[Entries taken from a collection]
+ + +
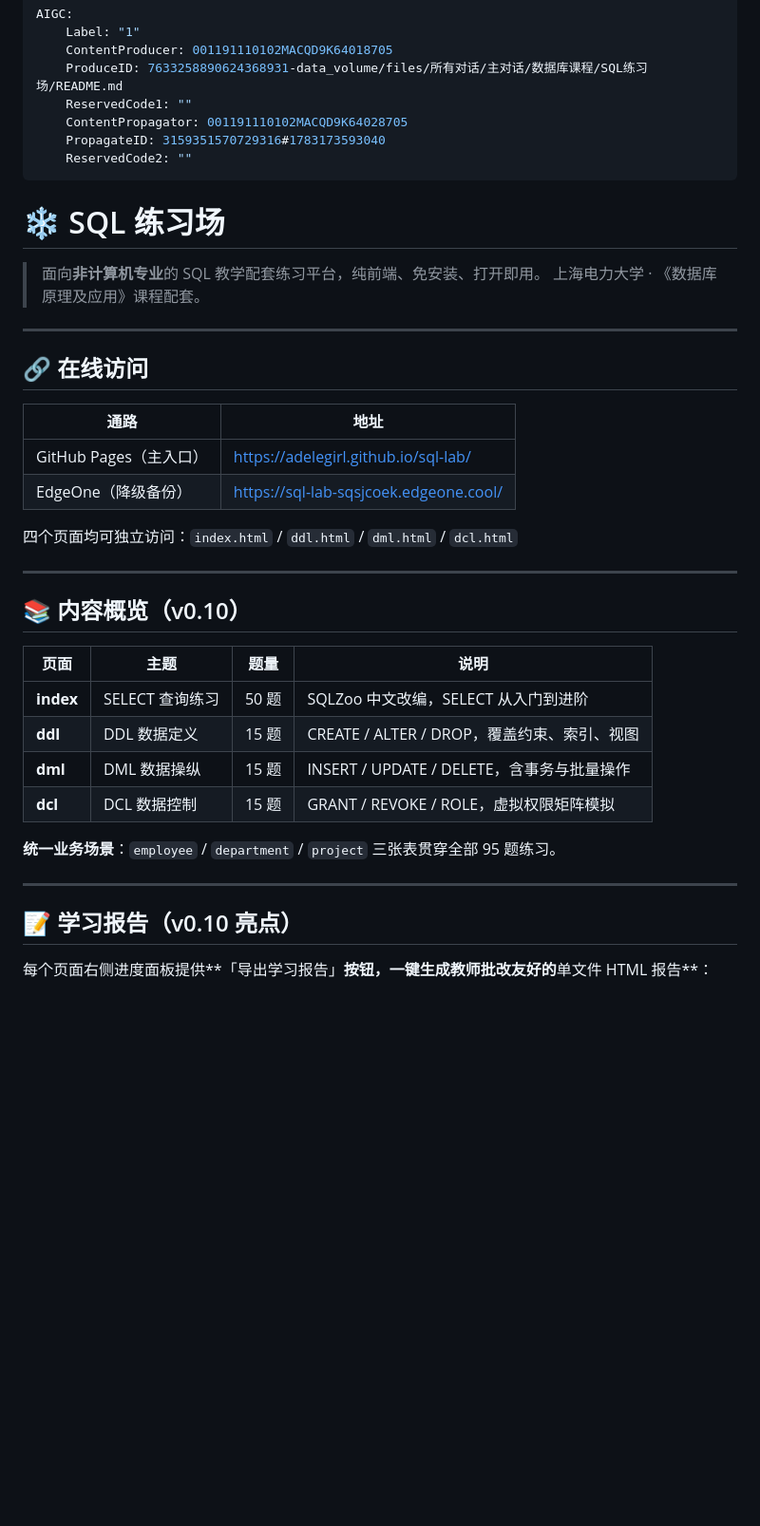
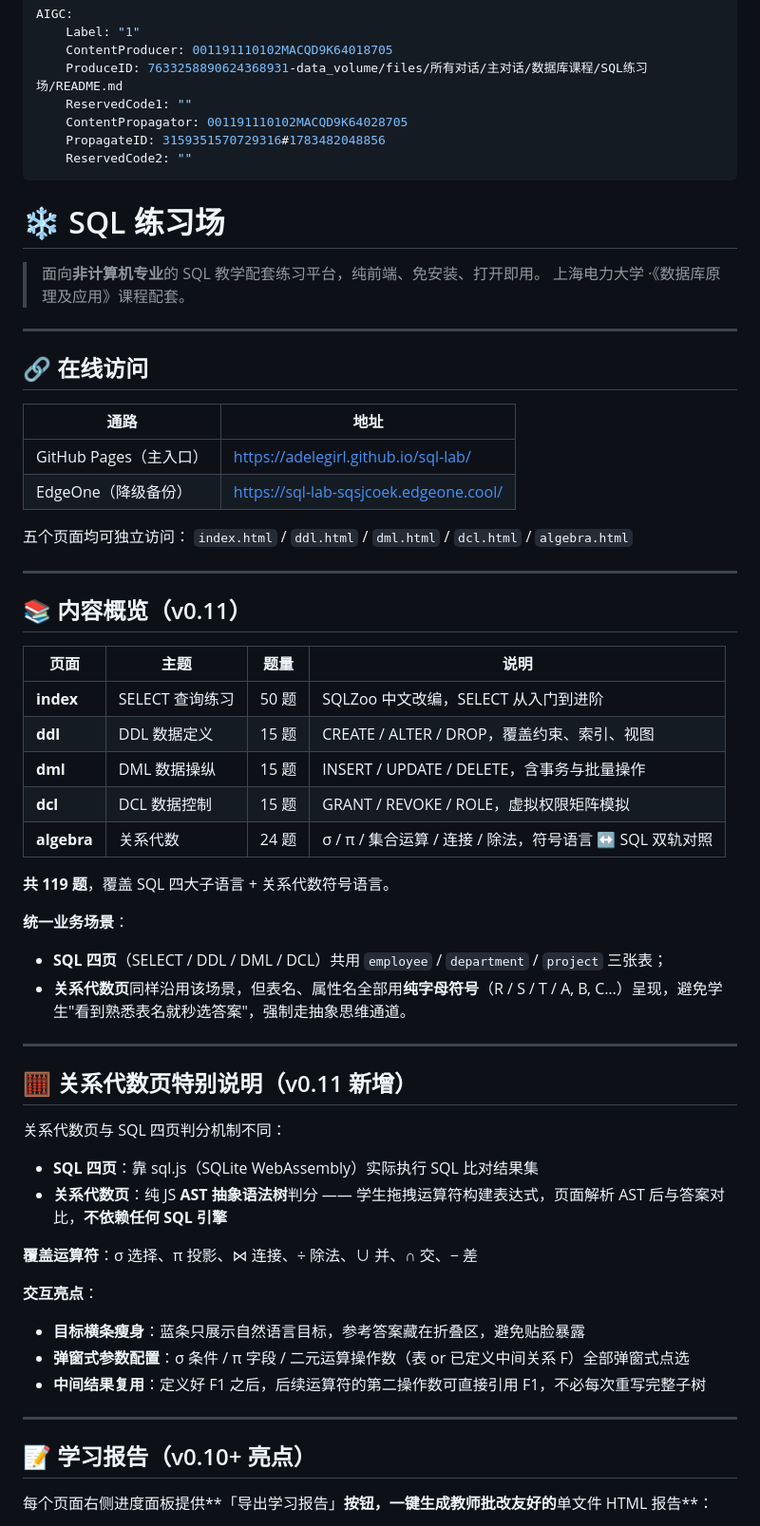
Before and after one commit to adelegirl/sql-lab, a Markdown page: README.md, the part around one of its changes. Shown at 95% size. GitHub-like rendering; blank space fills up the shorter version.

```diff
--- a/README.md
+++ b/README.md
@@ -5,13 +5,13 @@ AIGC:
     ProduceID: 7633258890624368931-data_volume/files/所有对话/主对话/数据库课程/SQL练习场/README.md
     ReservedCode1: ""
     ContentPropagator: 001191110102MACQD9K64028705
-    PropagateID: 3159351570729316#1783173593040
+    PropagateID: 3159351570729316#1783482048856
     ReservedCode2: ""
 ---
 # ❄️ SQL 练习场
 
 > 面向**非计算机专业**的 SQL 教学配套练习平台，纯前端、免安装、打开即用。
-> 上海电力大学 · 《数据库原理及应用》课程配套。
+> 上海电力大学 ·《数据库原理及应用》课程配套。
 
 ---
 
@@ -22,11 +22,12 @@ AIGC:
 | GitHub Pages（主入口） | https://adelegirl.github.io/sql-lab/ |
 | EdgeOne（降级备份） | https://sql-lab-sqsjcoek.edgeone.cool/ |
 
-四个页面均可独立访问：`index.html` / `ddl.html` / `dml.html` / `dcl.html`
+五个页面均可独立访问：
+`index.html` / `ddl.html` / `dml.html` / `dcl.html` / `algebra.html`
 
 ---
 
-## 📚 内容概览（v0.10）
+## 📚 内容概览（v0.11）
 
 | 页面 | 主题 | 题量 | 说明 |
 |---|---|---|---|
@@ -34,12 +35,32 @@ AIGC:
 | **ddl** | DDL 数据定义 | 15 题 | CREATE / ALTER / DROP，覆盖约束、索引、视图 |
 | **dml** | DML 数据操纵 | 15 题 | INSERT / UPDATE / DELETE，含事务与批量操作 |
 | **dcl** | DCL 数据控制 | 15 题 | GRANT / REVOKE / ROLE，虚拟权限矩阵模拟 |
+| **algebra** | 关系代数 | 24 题 | σ / π / 集合运算 / 连接 / 除法，符号语言 ↔ SQL 双轨对照 |
 
-**统一业务场景**：`employee` / `department` / `project` 三张表贯穿全部 95 题练习。
+**共 119 题**，覆盖 SQL 四大子语言 + 关系代数符号语言。
+
+**统一业务场景**：
+- **SQL 四页**（SELECT / DDL / DML / DCL）共用 `employee` / `department` / `project` 三张表；
+- **关系代数页**同样沿用该场景，但表名、属性名全部用**纯字母符号**（R / S / T / A, B, C…）呈现，避免学生"看到熟悉表名就秒选答案"，强制走抽象思维通道。
 
 ---
 
-## 📝 学习报告（v0.10 亮点）
+## 🧮 关系代数页特别说明（v0.11 新增）
+
+关系代数页与 SQL 四页判分机制不同：
+- **SQL 四页**：靠 sql.js（SQLite WebAssembly）实际执行 SQL 比对结果集
+- **关系代数页**：纯 JS **AST 抽象语法树**判分 —— 学生拖拽运算符构建表达式，页面解析 AST 后与答案对比，**不依赖任何 SQL 引擎**
+
+**覆盖运算符**：σ 选择、π 投影、⋈ 连接、÷ 除法、∪ 并、∩ 交、− 差
+
+**交互亮点**：
+- **目标横条瘦身**：蓝条只展示自然语言目标，参考答案藏在折叠区，避免贴脸暴露
+- **弹窗式参数配置**：σ 条件 / π 字段 / 二元运算操作数（表 or 已定义中间关系 F）全部弹窗式点选
+- **中间结果复用**：定义好 F1 之后，后续运算符的第二操作数可直接引用 F1，不必每次重写完整子树
+
+---
+
+## 📝 学习报告（v0.10+ 亮点）
 
 每个页面右侧进度面板提供**「导出学习报告」**按钮，一键生成教师批改友好的**单文件 HTML 报告**：
 
```
Also changed, not shown: other parts of README.md (+16 -8 lines).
+ + +
*Instructions for the task:* A single figure is required: the number of lines in the data where the word "PropagateID" occurs.

*Answer:* 2